Detected change data:
= Beginning of Section =
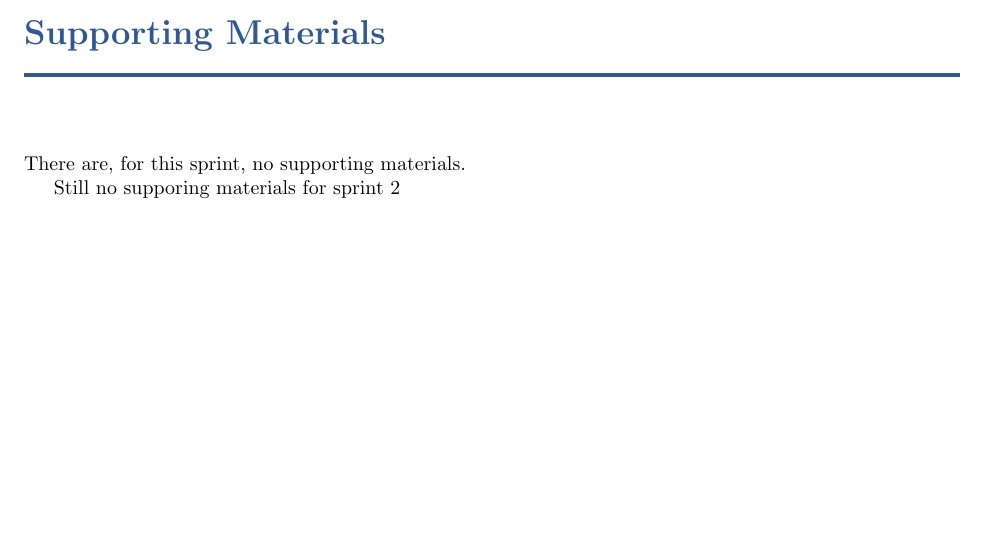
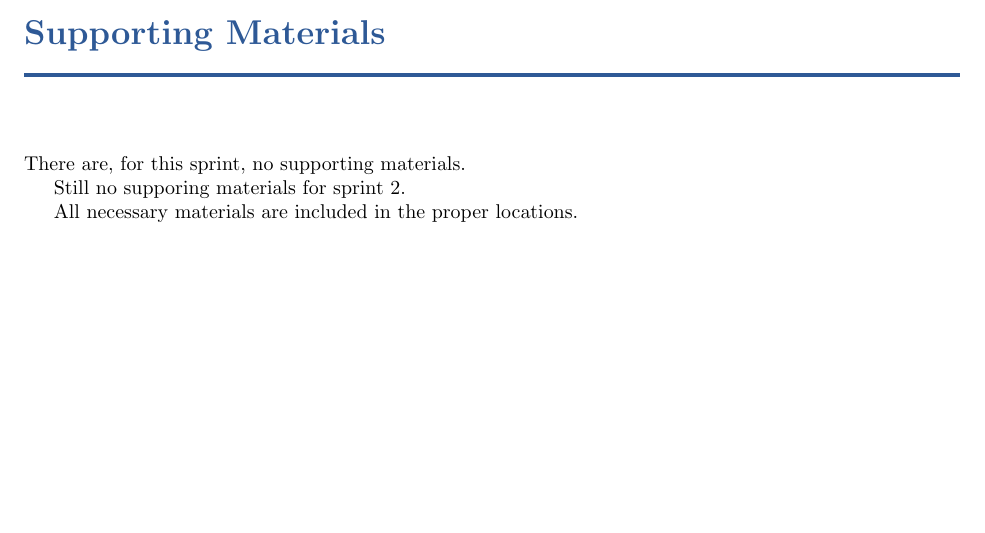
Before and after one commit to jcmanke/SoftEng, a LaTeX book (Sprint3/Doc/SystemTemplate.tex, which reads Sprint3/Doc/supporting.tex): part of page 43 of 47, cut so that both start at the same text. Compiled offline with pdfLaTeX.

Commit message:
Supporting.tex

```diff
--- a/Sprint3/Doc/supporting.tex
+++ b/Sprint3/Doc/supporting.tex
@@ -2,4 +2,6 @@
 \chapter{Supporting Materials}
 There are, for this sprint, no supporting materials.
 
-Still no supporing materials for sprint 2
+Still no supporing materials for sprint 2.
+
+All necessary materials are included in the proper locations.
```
= End of Section =
= Beginning of Section =
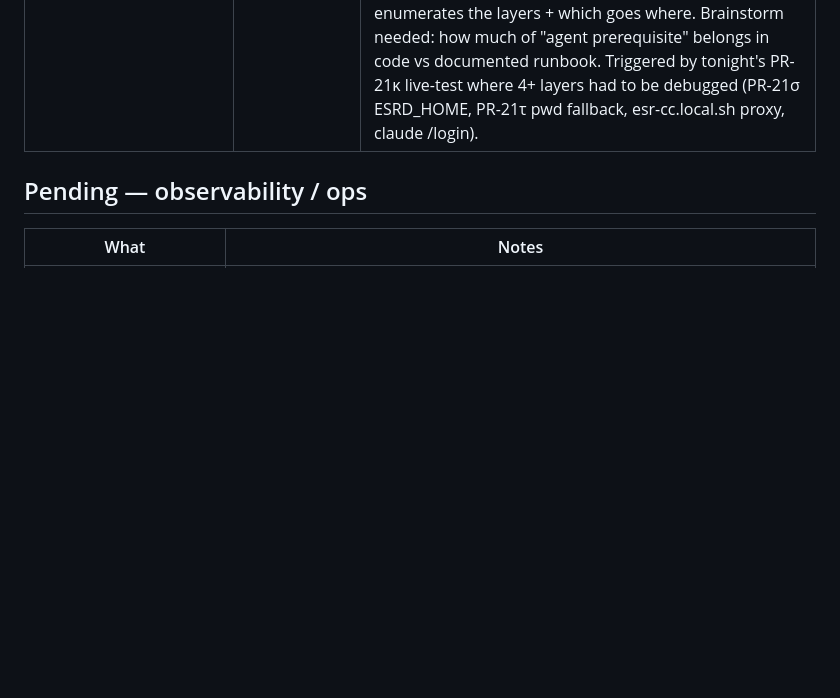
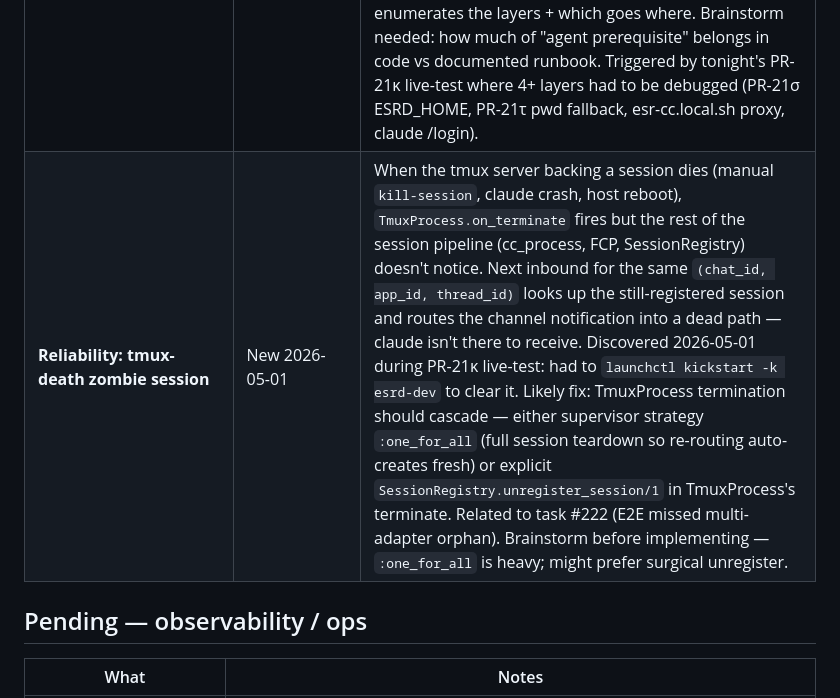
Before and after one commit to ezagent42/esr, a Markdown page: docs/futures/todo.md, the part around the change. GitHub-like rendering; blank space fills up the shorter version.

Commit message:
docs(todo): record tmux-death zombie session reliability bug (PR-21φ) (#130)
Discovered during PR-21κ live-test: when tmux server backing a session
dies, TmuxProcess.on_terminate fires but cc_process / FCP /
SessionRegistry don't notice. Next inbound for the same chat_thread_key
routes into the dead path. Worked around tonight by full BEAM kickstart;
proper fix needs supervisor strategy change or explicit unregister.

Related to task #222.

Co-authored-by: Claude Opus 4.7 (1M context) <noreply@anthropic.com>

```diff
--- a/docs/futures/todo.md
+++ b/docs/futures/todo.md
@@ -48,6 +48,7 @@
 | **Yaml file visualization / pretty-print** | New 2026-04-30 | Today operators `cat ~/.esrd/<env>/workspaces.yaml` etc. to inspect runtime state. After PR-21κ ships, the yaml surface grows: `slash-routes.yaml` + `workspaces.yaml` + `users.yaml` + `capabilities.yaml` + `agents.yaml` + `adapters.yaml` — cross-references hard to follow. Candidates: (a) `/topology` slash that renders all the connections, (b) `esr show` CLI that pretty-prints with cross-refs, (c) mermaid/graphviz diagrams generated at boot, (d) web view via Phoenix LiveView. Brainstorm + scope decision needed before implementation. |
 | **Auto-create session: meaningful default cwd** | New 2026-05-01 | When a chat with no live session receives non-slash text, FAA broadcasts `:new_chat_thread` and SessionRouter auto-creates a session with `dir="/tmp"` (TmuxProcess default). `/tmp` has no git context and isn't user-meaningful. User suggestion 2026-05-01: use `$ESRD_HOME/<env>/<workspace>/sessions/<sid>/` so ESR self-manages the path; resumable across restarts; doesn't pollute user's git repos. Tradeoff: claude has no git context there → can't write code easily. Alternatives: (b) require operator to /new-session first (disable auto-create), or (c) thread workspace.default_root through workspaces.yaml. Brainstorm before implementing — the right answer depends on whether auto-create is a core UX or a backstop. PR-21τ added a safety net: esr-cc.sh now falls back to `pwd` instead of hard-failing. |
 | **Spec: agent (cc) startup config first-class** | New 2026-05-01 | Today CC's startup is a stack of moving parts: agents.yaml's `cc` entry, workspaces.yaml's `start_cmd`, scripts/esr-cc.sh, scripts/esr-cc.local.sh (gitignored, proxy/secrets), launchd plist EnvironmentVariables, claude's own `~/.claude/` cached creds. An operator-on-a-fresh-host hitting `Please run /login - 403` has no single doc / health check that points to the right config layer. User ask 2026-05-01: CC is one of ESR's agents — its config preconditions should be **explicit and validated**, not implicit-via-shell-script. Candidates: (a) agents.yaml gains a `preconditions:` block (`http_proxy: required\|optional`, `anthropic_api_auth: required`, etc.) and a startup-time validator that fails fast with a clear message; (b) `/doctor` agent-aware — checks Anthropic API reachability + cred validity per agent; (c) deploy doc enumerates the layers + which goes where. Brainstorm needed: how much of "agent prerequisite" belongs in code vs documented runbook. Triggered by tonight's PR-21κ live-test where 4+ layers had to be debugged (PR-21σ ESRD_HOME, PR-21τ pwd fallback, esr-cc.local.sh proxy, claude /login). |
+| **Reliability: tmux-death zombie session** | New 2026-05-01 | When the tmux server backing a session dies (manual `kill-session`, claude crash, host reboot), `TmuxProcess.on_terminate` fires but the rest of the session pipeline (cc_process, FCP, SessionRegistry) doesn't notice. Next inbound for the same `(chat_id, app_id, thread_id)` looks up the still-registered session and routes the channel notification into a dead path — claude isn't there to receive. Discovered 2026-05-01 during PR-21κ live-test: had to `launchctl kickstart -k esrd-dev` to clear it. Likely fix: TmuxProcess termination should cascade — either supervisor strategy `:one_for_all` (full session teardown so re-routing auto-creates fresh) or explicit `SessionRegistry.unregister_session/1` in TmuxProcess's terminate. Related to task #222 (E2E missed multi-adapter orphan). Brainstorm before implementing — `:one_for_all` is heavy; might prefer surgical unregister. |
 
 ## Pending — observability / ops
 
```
= End of Section =
= Beginning of Section =
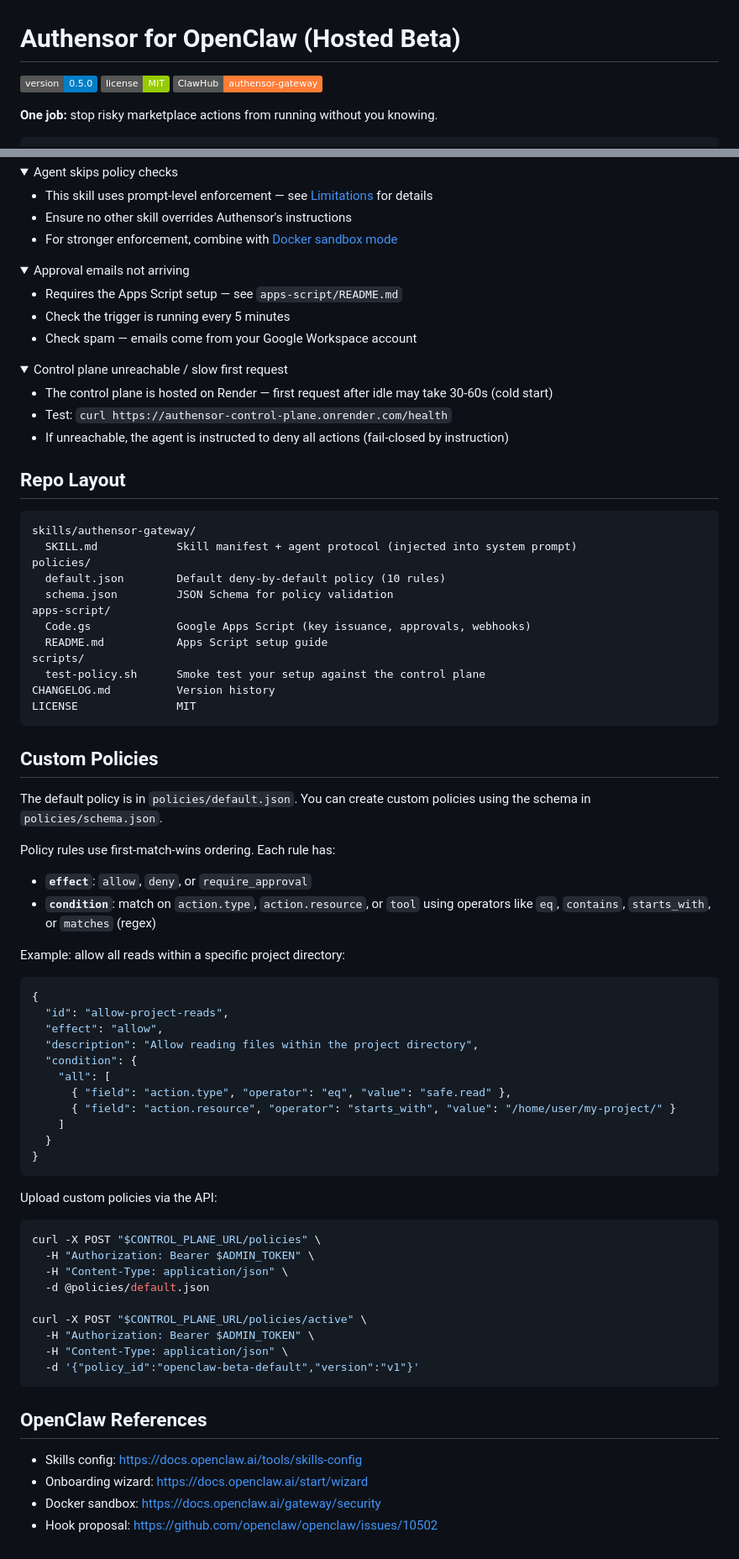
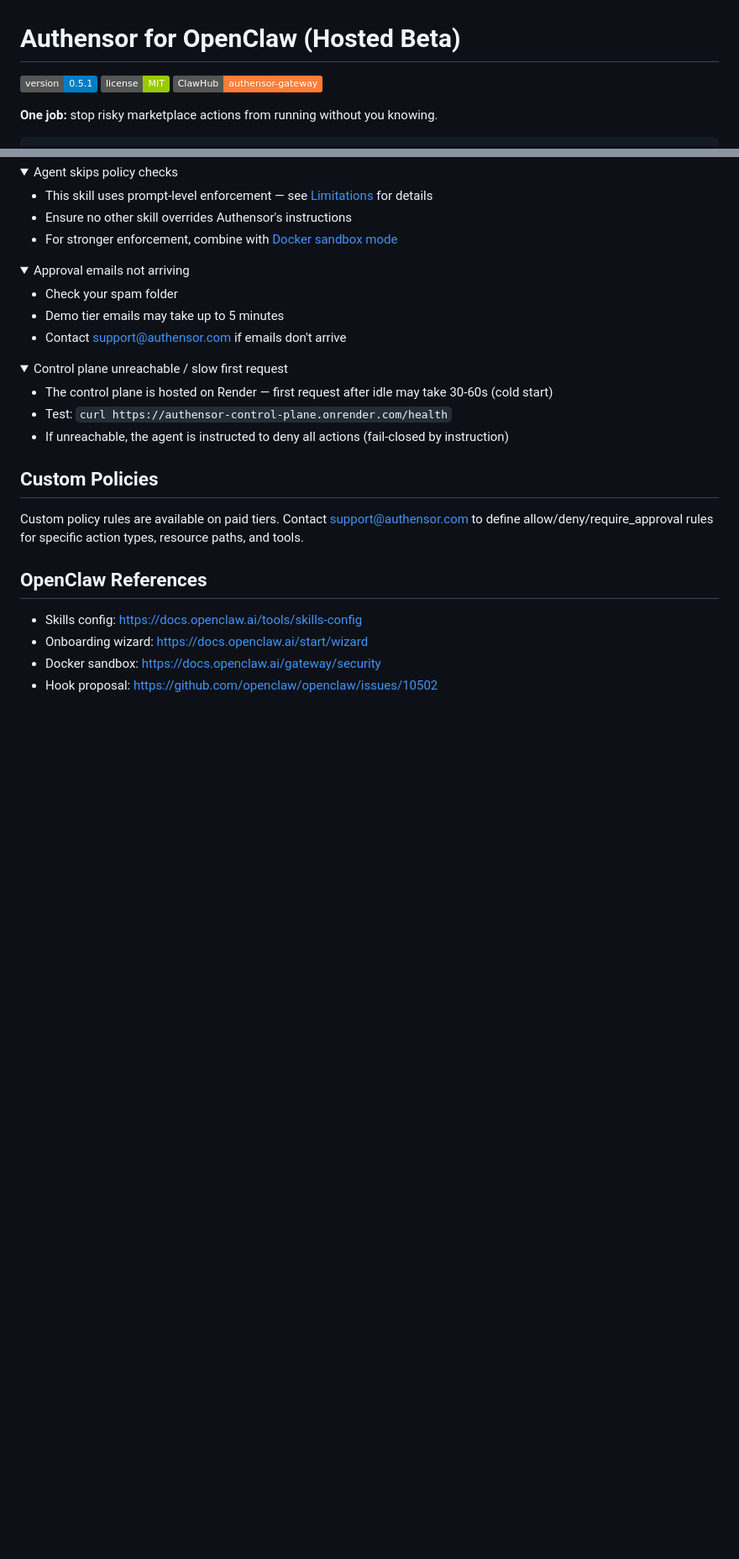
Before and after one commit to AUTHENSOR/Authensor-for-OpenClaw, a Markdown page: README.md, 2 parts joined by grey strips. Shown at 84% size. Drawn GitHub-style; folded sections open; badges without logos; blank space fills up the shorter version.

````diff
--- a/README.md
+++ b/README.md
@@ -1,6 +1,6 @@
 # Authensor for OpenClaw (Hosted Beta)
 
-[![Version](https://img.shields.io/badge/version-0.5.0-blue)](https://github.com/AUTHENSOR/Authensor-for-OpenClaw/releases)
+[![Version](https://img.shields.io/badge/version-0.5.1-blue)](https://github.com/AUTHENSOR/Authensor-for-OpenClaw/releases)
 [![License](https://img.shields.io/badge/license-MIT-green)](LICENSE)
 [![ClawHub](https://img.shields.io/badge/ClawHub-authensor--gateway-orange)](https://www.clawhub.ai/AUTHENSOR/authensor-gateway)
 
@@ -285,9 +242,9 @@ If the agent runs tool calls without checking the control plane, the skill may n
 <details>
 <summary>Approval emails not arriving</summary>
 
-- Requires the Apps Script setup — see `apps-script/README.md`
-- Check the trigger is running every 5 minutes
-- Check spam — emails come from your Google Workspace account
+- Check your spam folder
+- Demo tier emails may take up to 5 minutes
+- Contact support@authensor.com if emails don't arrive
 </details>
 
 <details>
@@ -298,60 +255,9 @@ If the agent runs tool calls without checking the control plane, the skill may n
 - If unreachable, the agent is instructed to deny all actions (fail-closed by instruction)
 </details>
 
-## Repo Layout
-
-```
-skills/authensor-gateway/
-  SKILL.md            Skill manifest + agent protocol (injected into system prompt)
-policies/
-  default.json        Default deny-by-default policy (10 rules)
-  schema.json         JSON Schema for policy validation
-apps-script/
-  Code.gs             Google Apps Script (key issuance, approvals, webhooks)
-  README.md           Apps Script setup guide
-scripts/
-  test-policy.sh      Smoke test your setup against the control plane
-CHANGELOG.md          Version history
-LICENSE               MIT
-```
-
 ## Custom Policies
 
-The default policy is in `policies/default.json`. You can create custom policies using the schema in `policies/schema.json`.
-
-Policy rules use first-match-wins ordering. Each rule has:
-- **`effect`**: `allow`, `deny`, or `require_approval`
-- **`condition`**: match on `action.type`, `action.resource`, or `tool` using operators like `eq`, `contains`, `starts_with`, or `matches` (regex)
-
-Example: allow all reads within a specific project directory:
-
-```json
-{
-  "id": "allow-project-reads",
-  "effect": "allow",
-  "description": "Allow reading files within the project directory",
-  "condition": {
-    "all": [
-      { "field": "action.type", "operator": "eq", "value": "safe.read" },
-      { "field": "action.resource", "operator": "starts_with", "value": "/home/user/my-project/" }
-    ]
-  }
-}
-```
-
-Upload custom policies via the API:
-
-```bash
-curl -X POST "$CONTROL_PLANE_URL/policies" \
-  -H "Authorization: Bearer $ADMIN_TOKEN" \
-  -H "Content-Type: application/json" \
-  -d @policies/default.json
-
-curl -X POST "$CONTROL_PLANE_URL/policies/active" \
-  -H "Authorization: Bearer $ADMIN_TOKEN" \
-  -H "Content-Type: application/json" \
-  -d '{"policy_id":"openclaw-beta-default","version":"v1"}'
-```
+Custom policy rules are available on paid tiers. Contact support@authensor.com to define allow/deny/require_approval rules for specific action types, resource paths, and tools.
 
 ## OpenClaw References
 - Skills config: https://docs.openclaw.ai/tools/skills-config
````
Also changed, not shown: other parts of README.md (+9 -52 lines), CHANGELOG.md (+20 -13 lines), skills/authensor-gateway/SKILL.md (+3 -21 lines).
= End of Section =
◆ **Activity**
Only lines that include "proper" are counted here. Give their number for the records above and add nothing.

◆ **Exercise answer**
2